signing statement, written comment issued by the executive of a government when signing a bill into law. In the United States, such statements have traditionally been comparatively neutral declarations commenting on a piece of legislation in one of several ways: addressing the needs a given law serves, instructing subordinates on its implementation, making favorable comments, or disagreeing with a portion of the law. Signing statements have been used by presidents at least as far back as Andrew Jackson; some contend that James Monroe issued similar opinions. Occasionally presidents have, through signing statements, asserted their ability to disregard provisions of a law of which they disapproved or which they deemed unconstitutional. There was a considerable increase in the number of signing statements issued during the Reagan administration, a time in which these devices began to be used by the president to shape and influence laws and thus expand presidential power. All subsequent presidents, particularly Bill Clinton, have also issued many of these statements.
Signing statements did not generally become controversial, however, until the presidency of George W. Bush, who raised constitutional objections to more than 1,100 provisions of 160 pieces of legislation. In doing so, Bush contended that the president has the right not to enforce provisions of a law that he believes conflict with the Constitution. While Justice Dept. officials have upheld the legality of signing statements, many citizens, legislators, and legal scholars objected, asserting that signing statements amount to illegal line-item vetoes (see veto) that Congress cannot override. In mid-2006 a bipartisan panel of the American Bar Association condemned President Bush's use of signing statements, maintaining that they often flouted the constitutional separation of powers, undermined the rule of law, and set a potentially harmful precedent. A 2007 study by the nonpartisan Government Accountability Office was also critical of Bush's signing statements, stating that they had been employed to circumvent numerous laws. The opinions of the ABA and GAO did not alter the use of signing statements by President Bush, and the issue remains one of the most contentious of the Bush administration.
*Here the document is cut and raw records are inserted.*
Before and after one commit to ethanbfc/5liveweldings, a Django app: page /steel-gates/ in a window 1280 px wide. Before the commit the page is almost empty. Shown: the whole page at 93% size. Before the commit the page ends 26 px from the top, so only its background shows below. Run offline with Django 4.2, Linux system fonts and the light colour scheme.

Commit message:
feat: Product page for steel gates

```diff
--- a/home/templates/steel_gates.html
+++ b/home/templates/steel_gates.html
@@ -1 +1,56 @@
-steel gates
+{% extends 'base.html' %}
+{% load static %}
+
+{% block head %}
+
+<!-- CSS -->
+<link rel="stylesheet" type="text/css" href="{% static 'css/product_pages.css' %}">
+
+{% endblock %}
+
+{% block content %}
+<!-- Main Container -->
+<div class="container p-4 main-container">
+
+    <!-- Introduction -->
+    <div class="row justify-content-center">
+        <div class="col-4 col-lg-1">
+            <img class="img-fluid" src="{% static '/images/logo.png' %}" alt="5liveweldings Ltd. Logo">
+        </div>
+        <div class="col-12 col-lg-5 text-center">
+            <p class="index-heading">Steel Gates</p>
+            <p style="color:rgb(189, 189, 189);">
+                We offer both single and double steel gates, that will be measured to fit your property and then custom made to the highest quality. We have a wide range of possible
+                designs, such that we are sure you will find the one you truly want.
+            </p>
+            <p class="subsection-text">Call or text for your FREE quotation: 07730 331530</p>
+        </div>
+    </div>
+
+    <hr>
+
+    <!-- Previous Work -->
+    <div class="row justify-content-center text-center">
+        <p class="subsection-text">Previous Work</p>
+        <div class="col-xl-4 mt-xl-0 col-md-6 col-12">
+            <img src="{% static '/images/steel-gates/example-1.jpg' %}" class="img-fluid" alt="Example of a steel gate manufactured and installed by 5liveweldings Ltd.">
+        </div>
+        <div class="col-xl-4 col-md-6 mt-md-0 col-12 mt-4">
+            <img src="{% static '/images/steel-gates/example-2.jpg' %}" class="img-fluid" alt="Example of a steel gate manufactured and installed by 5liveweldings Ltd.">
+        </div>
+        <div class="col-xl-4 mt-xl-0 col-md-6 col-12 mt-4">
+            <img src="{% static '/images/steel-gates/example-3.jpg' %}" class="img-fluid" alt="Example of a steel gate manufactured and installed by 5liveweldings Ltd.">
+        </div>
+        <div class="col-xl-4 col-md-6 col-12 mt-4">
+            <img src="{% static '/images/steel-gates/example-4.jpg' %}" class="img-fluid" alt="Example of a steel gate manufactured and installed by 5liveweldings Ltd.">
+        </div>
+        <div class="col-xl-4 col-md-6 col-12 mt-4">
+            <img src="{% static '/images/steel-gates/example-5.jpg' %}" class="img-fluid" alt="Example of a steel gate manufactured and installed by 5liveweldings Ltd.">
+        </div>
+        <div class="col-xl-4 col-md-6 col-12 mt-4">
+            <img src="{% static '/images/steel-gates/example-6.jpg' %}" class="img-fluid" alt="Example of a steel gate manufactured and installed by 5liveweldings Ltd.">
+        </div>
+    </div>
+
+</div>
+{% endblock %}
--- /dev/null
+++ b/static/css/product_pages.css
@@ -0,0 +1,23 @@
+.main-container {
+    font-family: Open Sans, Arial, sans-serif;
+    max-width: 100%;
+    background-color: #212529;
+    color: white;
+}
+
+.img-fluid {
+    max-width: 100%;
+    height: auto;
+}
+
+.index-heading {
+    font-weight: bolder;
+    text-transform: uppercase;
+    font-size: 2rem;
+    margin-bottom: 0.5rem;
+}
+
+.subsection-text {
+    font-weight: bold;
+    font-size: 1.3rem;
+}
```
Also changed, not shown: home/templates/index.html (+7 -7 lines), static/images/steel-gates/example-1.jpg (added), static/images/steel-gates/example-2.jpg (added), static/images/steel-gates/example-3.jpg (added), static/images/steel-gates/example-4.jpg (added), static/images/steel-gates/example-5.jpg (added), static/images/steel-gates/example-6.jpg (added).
See P. J. Cooper, By Order of the President: The Use and Abuse of Executive Direct Action (2002).
The Columbia Electronic Encyclopedia, 6th ed. Copyright © 2012, Columbia University Press. All rights reserved.